* [Records shown]
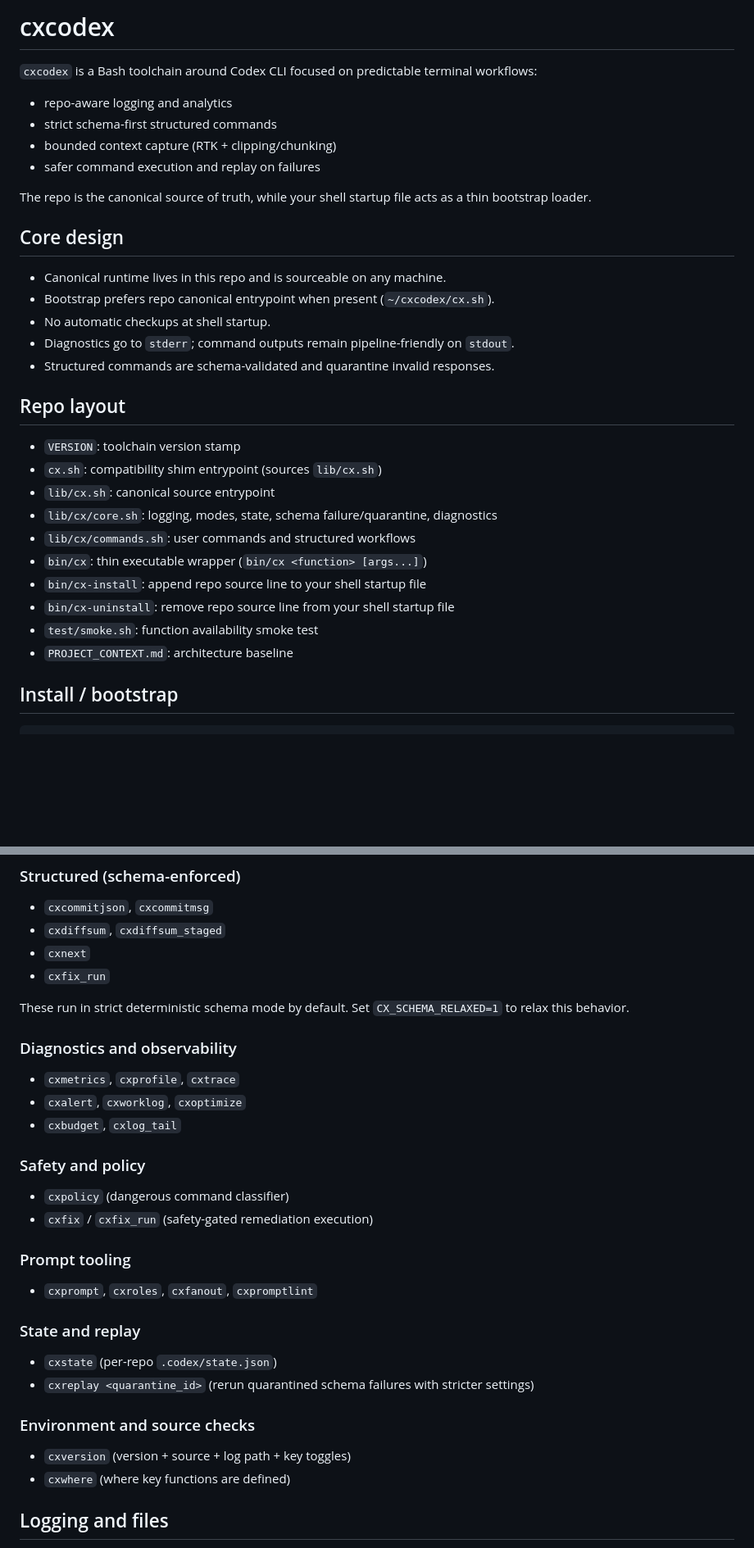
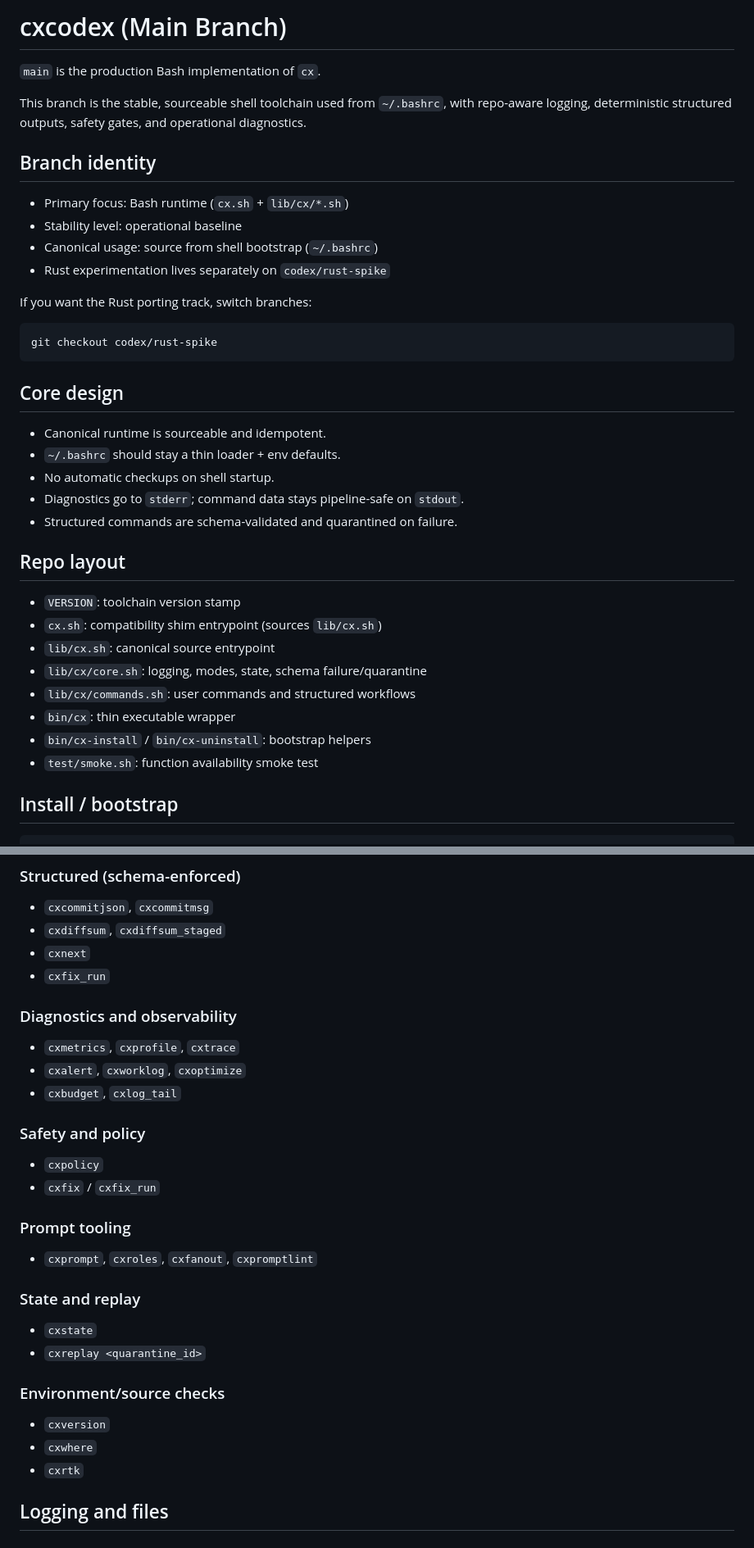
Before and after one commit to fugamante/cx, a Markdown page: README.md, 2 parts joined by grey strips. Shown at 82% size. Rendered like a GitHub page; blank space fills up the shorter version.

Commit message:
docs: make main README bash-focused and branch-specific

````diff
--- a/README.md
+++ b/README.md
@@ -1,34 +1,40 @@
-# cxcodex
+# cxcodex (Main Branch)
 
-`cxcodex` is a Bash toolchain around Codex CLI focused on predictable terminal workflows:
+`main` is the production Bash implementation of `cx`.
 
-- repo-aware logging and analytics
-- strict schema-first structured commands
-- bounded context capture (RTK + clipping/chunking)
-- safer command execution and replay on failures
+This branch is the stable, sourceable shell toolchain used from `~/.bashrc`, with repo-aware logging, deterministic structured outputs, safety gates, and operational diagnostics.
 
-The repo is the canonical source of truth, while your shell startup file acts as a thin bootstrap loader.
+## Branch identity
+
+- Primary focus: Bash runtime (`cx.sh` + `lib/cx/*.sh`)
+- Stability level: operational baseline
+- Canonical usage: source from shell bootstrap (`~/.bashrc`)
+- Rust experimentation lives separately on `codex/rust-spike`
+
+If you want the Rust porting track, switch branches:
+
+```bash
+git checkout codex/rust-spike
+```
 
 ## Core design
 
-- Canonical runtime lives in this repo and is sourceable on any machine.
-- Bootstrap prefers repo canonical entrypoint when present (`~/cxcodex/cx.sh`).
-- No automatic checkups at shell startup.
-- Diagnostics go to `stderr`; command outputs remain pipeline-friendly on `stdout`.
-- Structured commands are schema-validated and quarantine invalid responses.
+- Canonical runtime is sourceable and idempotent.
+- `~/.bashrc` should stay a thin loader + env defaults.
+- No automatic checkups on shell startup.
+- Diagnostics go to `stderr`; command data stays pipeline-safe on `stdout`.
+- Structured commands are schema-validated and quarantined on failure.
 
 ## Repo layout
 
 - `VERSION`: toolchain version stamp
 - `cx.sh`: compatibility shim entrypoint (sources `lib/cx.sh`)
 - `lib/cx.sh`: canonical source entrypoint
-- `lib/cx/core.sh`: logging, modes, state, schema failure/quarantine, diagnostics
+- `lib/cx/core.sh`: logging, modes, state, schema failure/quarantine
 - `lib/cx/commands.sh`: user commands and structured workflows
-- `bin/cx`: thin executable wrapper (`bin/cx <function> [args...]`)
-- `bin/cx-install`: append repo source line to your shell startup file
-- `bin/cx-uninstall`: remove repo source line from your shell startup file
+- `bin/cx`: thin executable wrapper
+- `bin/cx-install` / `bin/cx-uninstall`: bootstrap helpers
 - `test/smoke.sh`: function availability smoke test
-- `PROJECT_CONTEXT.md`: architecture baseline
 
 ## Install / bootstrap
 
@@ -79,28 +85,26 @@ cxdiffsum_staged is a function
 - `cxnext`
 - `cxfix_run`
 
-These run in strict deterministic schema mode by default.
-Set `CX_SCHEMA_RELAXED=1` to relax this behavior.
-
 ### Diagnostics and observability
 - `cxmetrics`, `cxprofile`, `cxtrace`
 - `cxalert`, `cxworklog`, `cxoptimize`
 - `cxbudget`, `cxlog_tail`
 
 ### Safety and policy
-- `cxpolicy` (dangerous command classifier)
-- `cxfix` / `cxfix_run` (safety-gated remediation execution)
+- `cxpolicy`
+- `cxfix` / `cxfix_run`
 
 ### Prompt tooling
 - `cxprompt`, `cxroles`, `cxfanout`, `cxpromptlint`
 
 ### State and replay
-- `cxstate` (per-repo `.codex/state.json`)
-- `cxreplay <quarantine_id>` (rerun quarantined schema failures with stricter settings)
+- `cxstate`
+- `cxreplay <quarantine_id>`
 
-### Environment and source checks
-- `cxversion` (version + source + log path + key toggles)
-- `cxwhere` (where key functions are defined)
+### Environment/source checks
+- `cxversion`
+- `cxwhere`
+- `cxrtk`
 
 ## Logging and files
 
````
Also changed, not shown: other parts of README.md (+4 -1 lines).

==

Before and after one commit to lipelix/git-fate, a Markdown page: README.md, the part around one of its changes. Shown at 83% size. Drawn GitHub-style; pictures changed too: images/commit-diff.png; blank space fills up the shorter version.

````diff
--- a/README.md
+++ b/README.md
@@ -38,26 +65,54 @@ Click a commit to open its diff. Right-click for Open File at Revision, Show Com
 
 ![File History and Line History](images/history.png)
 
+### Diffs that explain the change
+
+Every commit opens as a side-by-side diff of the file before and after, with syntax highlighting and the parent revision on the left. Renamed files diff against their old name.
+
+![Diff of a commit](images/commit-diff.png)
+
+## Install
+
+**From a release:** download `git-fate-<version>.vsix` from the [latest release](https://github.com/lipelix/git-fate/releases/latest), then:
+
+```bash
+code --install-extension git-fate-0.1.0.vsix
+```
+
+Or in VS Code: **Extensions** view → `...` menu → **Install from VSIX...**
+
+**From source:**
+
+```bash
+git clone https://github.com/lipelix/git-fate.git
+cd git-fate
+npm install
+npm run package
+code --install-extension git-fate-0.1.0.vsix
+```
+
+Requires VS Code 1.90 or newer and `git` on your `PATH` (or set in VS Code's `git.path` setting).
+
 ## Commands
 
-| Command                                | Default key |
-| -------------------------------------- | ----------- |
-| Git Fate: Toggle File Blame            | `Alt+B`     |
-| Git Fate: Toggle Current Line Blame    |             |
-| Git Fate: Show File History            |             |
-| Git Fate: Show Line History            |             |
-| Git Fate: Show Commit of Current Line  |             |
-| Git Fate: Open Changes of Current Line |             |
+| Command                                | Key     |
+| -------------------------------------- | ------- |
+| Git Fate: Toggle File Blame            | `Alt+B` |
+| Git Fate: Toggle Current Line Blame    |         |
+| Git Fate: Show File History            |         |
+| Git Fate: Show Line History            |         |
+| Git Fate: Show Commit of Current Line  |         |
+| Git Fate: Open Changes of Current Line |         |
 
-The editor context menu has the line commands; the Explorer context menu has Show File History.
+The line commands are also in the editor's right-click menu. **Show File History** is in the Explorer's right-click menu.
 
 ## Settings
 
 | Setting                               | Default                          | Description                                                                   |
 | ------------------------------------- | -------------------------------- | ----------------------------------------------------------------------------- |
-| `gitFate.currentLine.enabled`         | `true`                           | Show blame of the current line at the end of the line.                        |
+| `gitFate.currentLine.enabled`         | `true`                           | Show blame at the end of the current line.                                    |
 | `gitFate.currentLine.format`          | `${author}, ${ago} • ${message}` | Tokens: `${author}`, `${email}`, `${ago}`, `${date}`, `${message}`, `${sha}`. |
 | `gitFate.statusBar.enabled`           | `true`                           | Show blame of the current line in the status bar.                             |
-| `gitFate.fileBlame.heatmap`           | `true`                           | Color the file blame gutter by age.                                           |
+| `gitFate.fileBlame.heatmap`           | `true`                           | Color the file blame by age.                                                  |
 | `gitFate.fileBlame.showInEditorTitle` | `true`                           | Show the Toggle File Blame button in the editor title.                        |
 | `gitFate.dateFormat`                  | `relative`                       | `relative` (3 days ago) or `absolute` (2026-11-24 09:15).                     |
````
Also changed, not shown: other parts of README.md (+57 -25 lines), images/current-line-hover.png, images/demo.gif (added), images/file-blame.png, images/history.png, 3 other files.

* [Your task] Pull every line containing the word "shell" out of the material.

* [Result for this exercise]
+This branch is the stable, sourceable shell toolchain used from `~/.bashrc`, with repo-aware logging, deterministic structured outputs, safety gates, and operational diagnostics.
-The repo is the canonical source of truth, while your shell startup file acts as a thin bootstrap loader.
+- Canonical usage: source from shell bootstrap (`~/.bashrc`)
-- No automatic checkups at shell startup.
+- No automatic checkups on shell startup.
-- `bin/cx-install`: append repo source line to your shell startup file
-- `bin/cx-uninstall`: remove repo source line from your shell startup file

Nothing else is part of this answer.